Diagnosis of vitiligo is usually made clinically. A skin biopsy is rarely needed for diagnosis and typically shows absence of melanin in the epidermis with no or few melanocytes. Perivascular inflammation has been found in approximately 92% of cases. Spontaneous repigmentation is uncommon (seen in 10-20% of patients) in vitiliginous patches but can occur. Repigmentation occurs usually in a perifollicular pattern, suggesting that the hair follicle functions as a reservoir for melanocytes.
There are many treatment modalities available for vitiligo, however, none of them cure the disease. These include different topical treatments, phototherapy, surgical therapy, and depigmentation therapy. Topical corticosteroids (CS) are commonly used as a first-line therapy for localized vitiligo. They are the most effective monotherapy for localized vitiligo.
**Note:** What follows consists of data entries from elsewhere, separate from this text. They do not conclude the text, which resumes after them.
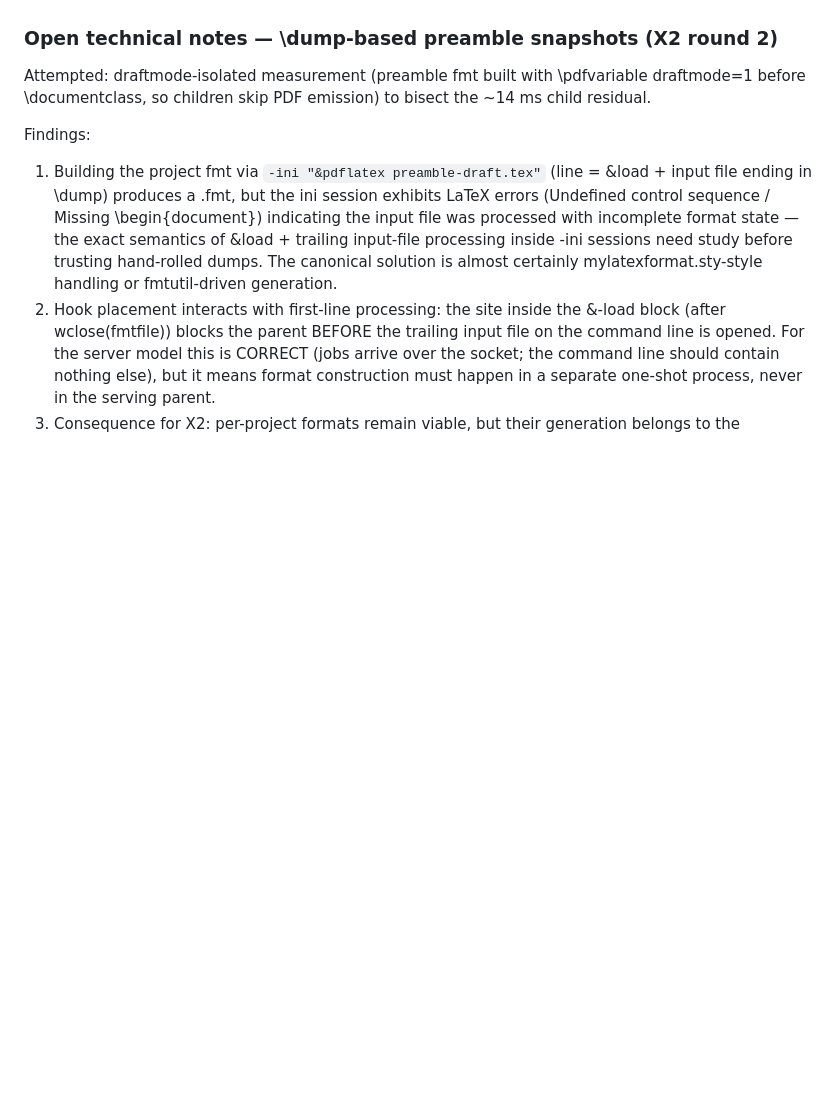
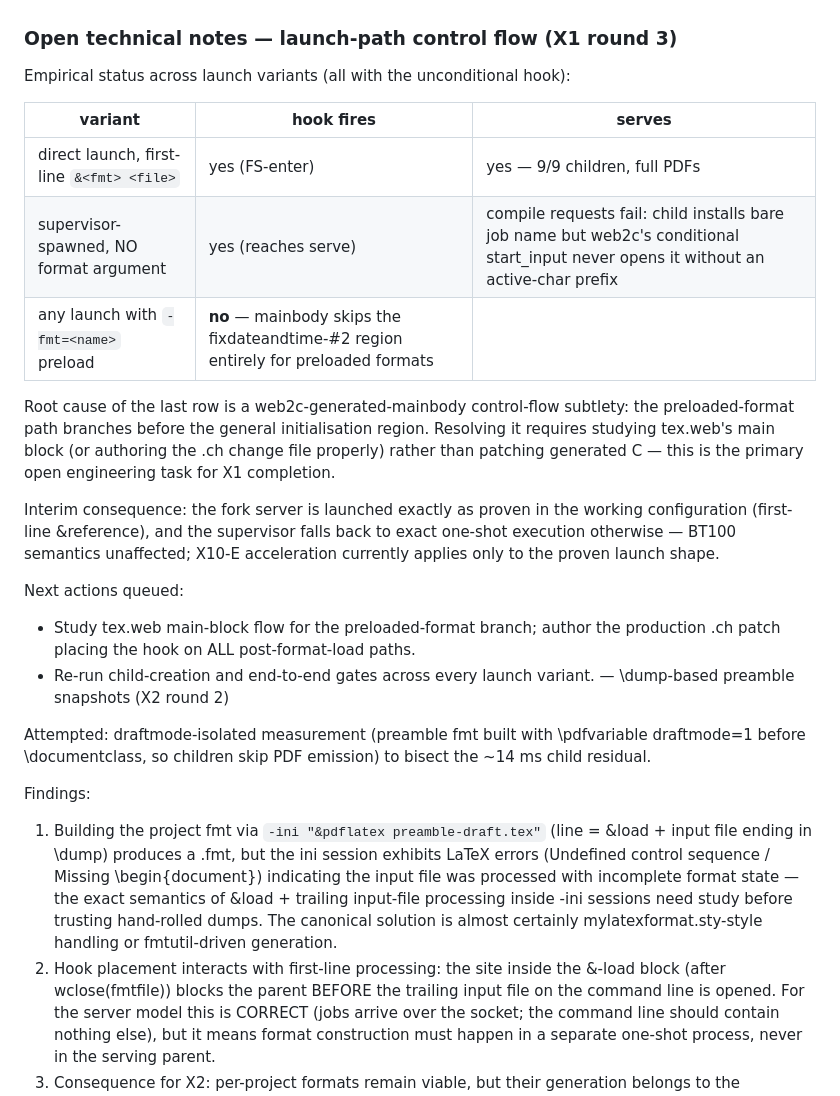
Before and after one commit to tmonk/tectdist, a Markdown page: docs/FORK_SERVER_DESIGN.md, the part around the change. Drawn GitHub-style; blank space fills up the shorter version.

Commit message:
docs(x1): record launch-variant matrix and open root-cause work

```diff
--- a/docs/FORK_SERVER_DESIGN.md
+++ b/docs/FORK_SERVER_DESIGN.md
@@ -98,7 +98,31 @@ server), reporting p50/p95 over ≥100 children with warm caches.
 - [ ] XeTeX / LuaHBTeX servers
 - [ ] Integration of worker routing with the full BT100 differential battery
 
-### Open technical notes — \dump-based preamble snapshots (X2 round 2)
+### Open technical notes — launch-path control flow (X1 round 3)
+
+Empirical status across launch variants (all with the unconditional hook):
+
+| variant | hook fires | serves |
+|---|---|---|
+| direct launch, first-line `&<fmt> <file>` | yes (FS-enter) | yes — 9/9 children, full PDFs |
+| supervisor-spawned, NO format argument | yes (reaches serve) | compile requests fail: child installs bare job name but web2c's conditional start_input never opens it without an active-char prefix |
+| any launch with `-fmt=<name>` preload | **no** — mainbody skips the fixdateandtime-#2 region entirely for preloaded formats |
+
+Root cause of the last row is a web2c-generated-mainbody control-flow
+subtlety: the preloaded-format path branches before the general
+initialisation region. Resolving it requires studying tex.web's main block
+(or authoring the .ch change file properly) rather than patching generated
+C — this is the primary open engineering task for X1 completion.
+
+Interim consequence: the fork server is launched exactly as proven in the
+working configuration (first-line &reference), and the supervisor falls
+back to exact one-shot execution otherwise — BT100 semantics unaffected;
+X10-E acceleration currently applies only to the proven launch shape.
+
+Next actions queued:
+- Study tex.web main-block flow for the preloaded-format branch; author
+  the production .ch patch placing the hook on ALL post-format-load paths.
+- Re-run child-creation and end-to-end gates across every launch variant. — \dump-based preamble snapshots (X2 round 2)
 
 Attempted: draftmode-isolated measurement (preamble fmt built with
 \pdfvariable draftmode=1 before \documentclass, so children skip PDF
```
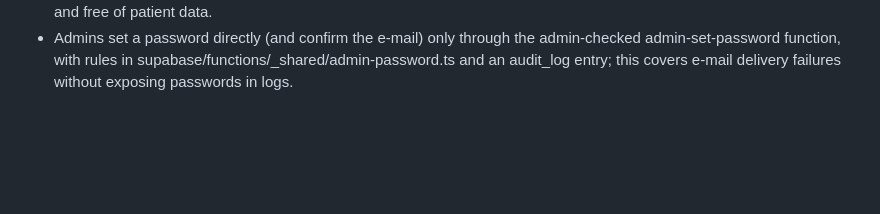
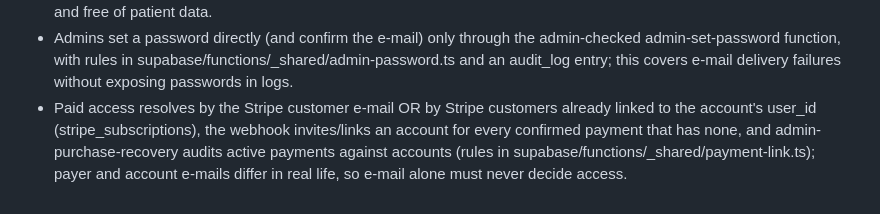
Before and after one commit to medneeds/medstation, a Markdown page: AGENTS.md, the part around the change. Rendered like a GitHub page; blank space fills up the shorter version.

Commit message:
Changes
Co-authored-by: medneeds <167014669+medneeds@users.noreply.github.com>

```diff
--- a/AGENTS.md
+++ b/AGENTS.md
@@ -21,3 +21,4 @@
 - Date-based prices (launch vs full price, campaign windows such as the Black MedStation offer) live in supabase/functions/_shared/pricing-schedule.ts, mirrored in src/lib/pricingSchedule.ts (a test keeps both equal); checkouts resolve the amount at request time via resolveOneTimePlan/monthlySubscriptionLineItem and campaign plans carry includesArsenalBonus=false, so price changes happen on schedule without a deploy and bonus rules stay server-side.
 - The marketing platform demo (src/components/landing/PlatformDemo.tsx) is a self-contained carousel of redrawn app screens with illustrative cases and theme tokens, not screenshots or live calls; this keeps it light, sharp in both themes and free of patient data.
 - Admins set a password directly (and confirm the e-mail) only through the admin-checked admin-set-password function, with rules in supabase/functions/_shared/admin-password.ts and an audit_log entry; this covers e-mail delivery failures without exposing passwords in logs.
+- Paid access resolves by the Stripe customer e-mail OR by Stripe customers already linked to the account's user_id (stripe_subscriptions), the webhook invites/links an account for every confirmed payment that has none, and admin-purchase-recovery audits active payments against accounts (rules in supabase/functions/_shared/payment-link.ts); payer and account e-mails differ in real life, so e-mail alone must never decide access.
```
Studies have shown an increase in inflammatory cells in vitiliginous skin, mainly macrophages and T cells. Efficacy of CS in vitiligo is attributed to modulation of the immune response, reduction of destruction of melanocytes, and induction of melanocyte proliferation and melanin production. Treatment with intralesional corticosteroids (ILCS) is commonly used in many dermatologic conditions. There are only a few studies published on the use of ILCS in vitiligo. Triamcinolone acetonide (TA) is the most commonly used form of ILCSs. It is characterized by low solubility, being slowly absorbed from the injection site, prompting maximal local action, limiting diffusion and spread through tissue, and not giving rise to systemic side effects if used in therapeutic doses. The concentration that is most commonly used in dermatology is 2.5 mg/ml.
Side effects of intralesional TA (IL TA) include pain at the injection site, mild bleeding, transient atrophy and telangiectasia, hypopigmentation, and hyperpigmentation. Infection is uncommon but caution over bony prominences is recommended. It has been shown that TA at a total dose of 20 mg does not result in adrenal suppression. Hypersensitivity reactions to TA or the vehicle carboxymethylcellulose are extremely rare.
The investigators' hypothesis is that IL TA will induce significant skin pigmentation to improve vitiligo. This due to the anti-inflammatory effect of IL TA. IL TA has been successfully used in the treatment of many skin conditions with an autoimmune pathogenesis including alopecia areata. The investigators plan on conducting a prospective double-blind randomized clinical trial to assess efficacy and safety of IL TA in the treatment of vitiligo.
- To evaluate the potential for IL TA to induce repigmentation within vitiligo patches.
- To assess the side effect profile of IL TA when used in the treatment of vitiligo.
Please refer to this study by its ClinicalTrials.gov identifier: NCT01766609
|Contact: Harvey Lui, MD, FRCPC||16048754111 ext firstname.lastname@example.org|
|Canada, British Columbia|
|The Skin Care Center, Vancouver General Hospital||Recruiting|
|Vancouver, British Columbia, Canada, V5Z 4E8|
|Contact: Harvey Lui, MD FRCPC 16048754111 ext 68691 email@example.com|
|Principal Investigator: Harvey Lui, MD FRCPC|
|Principal Investigator:||Harvey Lui, MD, FRCPC||University of British Columbia|